A Year in the Life of a Tree

While earth’s varied geographic and climate zones each have a beauty uniquely their own, one of the really special aspects of the temperate zones is the changing of the autumn leaves.  The green leaves that budded in the spring and flourished in the summer begin a colorful transformation that give us the incredible display that we see in the fall.

Under optimal conditions, forests will explode into an array of colors from gold to burgundy.  This year, the midwest had a fairly brilliant color season, and it got me thinking about the parallels between plant life and human life.  A year in the life of a tree seems to provide an interesting analogy for the life of a human.  I’ll ask your forgiveness up front if this parallel is a bit tenuous, but it’s been marinating in my mind for a while, so I figure it’s worth writing about.  Thanks to Richard Simpson for providing some of the technical details.

In the spring, deciduous trees produce two types of buds:  leaf buds and flower buds.  The leaf buds obviously grow into leaves, and the flower buds develop into flowers.  Over the course of the summer, the leaves go to work producing food for the tree, and the flowers produce seeds, giving the tree the means to reproduce itself.  Once the seeds drop, the tree’s main purpose has been accomplished, but its work isn’t done.  The tree must prepare itself for the winter, but it also makes one last effort to give the seeds a better chance of survival.

The chlorophyl, which gives the leaves their green color, begins to break down.  The component molecules are stored in the tree to be reassembled into chlorophyll the next spring.  The remaining pigments in the leaves result in the beautiful colors that we see in the fall.1

After a time, the leaves fall to the ground, providing an insulating layer that helps to shield the new seeds from the winter’s cold.  Later, those same leaves will break down and help build a nourishing layer of soil in which the new seeds can take root.

Autumn Red Maple Leaves

The glorious leave of autumn serve a critical purpose.

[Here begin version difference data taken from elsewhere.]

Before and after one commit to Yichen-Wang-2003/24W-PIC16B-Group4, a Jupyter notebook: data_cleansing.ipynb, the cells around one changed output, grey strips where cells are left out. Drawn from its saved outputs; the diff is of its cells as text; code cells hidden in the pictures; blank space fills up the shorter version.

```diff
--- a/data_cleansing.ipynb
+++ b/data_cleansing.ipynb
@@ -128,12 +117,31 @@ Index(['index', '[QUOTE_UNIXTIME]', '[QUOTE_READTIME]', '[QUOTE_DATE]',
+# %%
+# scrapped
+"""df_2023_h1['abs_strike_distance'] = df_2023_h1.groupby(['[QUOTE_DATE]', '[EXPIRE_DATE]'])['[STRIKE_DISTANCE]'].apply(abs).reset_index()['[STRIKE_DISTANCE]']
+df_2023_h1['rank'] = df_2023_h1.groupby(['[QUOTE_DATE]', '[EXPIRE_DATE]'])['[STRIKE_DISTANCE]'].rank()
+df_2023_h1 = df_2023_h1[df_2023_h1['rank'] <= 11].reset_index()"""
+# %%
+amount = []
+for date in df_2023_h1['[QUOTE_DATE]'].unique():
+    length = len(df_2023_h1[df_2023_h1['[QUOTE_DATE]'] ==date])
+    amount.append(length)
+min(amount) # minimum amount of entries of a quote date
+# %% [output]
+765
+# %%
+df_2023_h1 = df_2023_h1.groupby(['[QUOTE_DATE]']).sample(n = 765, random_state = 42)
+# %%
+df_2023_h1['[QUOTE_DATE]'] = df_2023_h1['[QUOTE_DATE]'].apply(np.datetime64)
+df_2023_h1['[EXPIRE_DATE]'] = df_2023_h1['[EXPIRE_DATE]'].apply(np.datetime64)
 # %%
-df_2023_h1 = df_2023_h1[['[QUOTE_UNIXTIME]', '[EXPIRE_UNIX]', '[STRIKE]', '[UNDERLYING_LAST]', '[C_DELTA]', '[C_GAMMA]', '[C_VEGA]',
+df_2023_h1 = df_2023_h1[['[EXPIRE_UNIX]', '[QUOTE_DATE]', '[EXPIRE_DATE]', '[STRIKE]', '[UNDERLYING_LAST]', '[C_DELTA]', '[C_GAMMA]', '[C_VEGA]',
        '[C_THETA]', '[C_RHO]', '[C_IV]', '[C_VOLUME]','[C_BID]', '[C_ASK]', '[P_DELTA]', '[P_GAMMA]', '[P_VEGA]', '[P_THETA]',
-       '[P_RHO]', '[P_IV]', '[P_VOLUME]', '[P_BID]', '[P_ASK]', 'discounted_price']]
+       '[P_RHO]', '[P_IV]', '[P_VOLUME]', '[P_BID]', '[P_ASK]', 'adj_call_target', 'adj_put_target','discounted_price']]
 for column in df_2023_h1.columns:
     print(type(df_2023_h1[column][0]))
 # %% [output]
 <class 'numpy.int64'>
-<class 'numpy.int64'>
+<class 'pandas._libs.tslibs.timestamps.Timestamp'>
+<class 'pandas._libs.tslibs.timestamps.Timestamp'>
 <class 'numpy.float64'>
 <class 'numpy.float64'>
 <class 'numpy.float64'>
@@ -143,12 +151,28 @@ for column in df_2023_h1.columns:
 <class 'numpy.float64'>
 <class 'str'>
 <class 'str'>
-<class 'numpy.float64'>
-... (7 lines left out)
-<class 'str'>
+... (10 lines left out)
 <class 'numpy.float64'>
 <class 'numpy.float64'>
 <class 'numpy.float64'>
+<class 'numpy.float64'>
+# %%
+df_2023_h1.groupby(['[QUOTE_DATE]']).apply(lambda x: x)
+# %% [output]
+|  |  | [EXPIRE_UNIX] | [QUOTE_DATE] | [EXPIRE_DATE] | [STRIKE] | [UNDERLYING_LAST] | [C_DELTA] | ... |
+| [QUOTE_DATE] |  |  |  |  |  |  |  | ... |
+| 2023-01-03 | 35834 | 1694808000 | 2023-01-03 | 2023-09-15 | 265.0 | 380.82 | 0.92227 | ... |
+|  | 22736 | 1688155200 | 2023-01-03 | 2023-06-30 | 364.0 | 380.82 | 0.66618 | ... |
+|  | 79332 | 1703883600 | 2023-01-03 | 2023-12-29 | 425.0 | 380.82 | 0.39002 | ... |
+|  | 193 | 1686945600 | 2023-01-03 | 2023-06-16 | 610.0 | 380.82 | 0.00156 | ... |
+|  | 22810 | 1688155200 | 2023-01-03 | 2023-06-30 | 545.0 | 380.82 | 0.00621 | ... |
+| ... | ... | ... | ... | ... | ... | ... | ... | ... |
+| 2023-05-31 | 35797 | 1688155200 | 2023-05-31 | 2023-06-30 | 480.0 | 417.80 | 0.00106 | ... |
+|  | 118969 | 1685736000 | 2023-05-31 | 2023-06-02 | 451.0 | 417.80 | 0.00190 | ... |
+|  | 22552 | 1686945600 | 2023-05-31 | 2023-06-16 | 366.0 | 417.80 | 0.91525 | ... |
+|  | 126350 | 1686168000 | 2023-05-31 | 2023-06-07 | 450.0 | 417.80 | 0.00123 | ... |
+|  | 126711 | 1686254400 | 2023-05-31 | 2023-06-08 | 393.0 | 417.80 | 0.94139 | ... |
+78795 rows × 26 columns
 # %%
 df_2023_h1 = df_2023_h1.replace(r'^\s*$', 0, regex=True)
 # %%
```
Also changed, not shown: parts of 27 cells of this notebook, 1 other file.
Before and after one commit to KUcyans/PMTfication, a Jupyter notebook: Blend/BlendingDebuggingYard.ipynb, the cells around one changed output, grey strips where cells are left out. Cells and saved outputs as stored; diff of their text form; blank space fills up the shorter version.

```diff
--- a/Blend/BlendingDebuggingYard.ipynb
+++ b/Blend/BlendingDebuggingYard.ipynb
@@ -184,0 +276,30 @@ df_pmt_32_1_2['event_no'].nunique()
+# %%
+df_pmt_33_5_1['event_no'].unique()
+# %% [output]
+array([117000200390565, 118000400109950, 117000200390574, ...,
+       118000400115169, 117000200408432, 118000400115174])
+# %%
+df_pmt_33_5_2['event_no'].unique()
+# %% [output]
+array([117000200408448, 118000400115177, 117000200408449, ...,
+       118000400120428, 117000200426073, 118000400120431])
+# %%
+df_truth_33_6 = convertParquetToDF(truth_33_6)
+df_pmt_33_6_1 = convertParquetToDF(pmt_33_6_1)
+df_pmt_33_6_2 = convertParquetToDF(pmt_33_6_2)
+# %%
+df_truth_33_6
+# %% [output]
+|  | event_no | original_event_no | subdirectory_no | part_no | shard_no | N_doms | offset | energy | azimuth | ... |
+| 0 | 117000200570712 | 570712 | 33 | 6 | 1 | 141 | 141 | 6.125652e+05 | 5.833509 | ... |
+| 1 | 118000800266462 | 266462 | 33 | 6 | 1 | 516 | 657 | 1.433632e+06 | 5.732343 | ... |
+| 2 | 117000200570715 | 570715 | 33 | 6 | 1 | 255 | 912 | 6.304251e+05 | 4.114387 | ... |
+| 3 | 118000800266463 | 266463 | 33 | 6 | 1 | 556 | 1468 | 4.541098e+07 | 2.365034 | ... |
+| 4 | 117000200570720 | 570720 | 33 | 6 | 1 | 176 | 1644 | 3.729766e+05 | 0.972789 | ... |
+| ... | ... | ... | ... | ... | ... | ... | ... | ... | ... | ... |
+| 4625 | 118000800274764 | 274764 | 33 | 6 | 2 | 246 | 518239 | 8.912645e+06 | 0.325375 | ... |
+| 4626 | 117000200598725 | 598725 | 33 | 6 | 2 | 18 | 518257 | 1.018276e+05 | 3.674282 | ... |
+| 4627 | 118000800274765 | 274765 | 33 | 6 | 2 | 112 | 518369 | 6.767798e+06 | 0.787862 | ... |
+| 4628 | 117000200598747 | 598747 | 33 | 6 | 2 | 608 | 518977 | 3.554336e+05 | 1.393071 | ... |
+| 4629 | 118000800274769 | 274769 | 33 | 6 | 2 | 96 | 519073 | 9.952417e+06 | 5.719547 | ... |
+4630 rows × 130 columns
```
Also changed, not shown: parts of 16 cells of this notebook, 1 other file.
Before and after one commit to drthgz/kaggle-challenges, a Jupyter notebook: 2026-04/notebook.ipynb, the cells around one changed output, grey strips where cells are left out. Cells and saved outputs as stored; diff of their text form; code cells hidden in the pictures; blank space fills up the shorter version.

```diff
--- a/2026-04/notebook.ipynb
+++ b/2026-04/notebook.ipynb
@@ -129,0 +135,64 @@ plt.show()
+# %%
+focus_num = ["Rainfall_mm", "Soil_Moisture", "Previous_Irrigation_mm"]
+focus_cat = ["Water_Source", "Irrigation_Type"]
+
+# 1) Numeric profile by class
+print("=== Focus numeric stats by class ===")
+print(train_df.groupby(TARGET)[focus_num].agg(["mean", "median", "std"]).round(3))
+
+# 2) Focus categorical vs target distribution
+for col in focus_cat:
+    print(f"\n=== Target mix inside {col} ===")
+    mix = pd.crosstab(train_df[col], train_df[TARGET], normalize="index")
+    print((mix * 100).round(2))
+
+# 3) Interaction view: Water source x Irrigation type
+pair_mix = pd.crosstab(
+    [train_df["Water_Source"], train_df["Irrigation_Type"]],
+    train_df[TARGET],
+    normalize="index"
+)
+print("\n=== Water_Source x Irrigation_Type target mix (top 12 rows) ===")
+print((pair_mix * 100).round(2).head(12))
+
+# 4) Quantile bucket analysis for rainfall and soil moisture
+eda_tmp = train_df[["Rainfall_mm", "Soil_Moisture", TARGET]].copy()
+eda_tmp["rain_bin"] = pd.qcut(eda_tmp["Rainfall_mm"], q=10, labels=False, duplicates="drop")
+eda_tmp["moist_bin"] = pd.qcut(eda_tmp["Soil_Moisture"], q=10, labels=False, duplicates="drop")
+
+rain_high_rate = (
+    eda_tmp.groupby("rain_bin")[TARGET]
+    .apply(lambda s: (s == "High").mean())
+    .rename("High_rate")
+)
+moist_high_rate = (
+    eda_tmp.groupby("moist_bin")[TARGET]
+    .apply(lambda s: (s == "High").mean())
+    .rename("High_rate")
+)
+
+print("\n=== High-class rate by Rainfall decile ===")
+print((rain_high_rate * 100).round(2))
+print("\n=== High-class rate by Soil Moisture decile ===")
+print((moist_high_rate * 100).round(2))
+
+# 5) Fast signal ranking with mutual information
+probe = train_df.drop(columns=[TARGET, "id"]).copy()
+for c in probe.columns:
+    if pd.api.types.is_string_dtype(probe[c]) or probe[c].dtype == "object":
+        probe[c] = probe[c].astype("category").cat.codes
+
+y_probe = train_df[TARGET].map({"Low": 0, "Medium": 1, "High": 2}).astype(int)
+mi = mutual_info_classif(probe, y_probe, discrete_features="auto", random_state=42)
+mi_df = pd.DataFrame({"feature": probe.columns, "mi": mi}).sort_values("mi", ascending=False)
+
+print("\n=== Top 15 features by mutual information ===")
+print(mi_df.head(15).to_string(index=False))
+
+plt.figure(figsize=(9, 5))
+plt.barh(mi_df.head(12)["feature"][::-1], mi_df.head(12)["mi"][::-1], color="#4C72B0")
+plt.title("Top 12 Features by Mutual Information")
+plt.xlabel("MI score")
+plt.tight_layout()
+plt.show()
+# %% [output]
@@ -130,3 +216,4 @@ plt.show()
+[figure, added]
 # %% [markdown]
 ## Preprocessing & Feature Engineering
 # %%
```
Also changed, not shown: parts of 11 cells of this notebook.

In a sense, maybe our lives are a bit like the trees.  Our developmental years are geared toward growing to maturity in preparation for producing offspring.  But our job doesn’t end there.  As our children are released into the world, we still have a role to play in creating an environment in which our young can flourish.  The gold and crimson display of the autumn trees might be a good reminder to us that the later years of our life are still critical.  They do not have to be the downward slope that many portray them to be.  It is the last leg of a race that demands our best effort.  It is a time in which our greatest work may still be done.  It is a time to give every ounce of energy to the succeeding generation.

And as we prepare for winter, our inevitable death, we also internalize the things that will be useful in the spring—in the next phase of life when we are released from the constraints of space and time.

Perhaps this analogy has been a bit of a stretch, but maybe one of the reasons the Creator gave us the astounding beauty of the trees was to leave signposts that point us to the truth as we try to figure out our place in the cosmos.  Regardless, this year’s display of autumn leaves has reminded me of the important work that remains to be done, and it reminds me that the second half of our lives has the potential to the be most productive time of our life.  It may be worth considering.

1Simpson, Richard.  “Why Do Leaves Change Color in the Fall Season?”  Ask A Biologist, askabiologist.asu.edu/questions/why-do-leaves-change-color.  Accessed 5 November 2019.

Autumn Lake New Zealand

Leave a Reply

Fill in your details below or click an icon to log in:

WordPress.com Logo

You are commenting using your WordPress.com account. Log Out /  Change )

Google photo

You are commenting using your Google account. Log Out /  Change )

Twitter picture

You are commenting using your Twitter account. Log Out /  Change )

Facebook photo

You are commenting using your Facebook account. Log Out /  Change )

Connecting to %s

This site uses Akismet to reduce spam. Learn how your comment data is processed.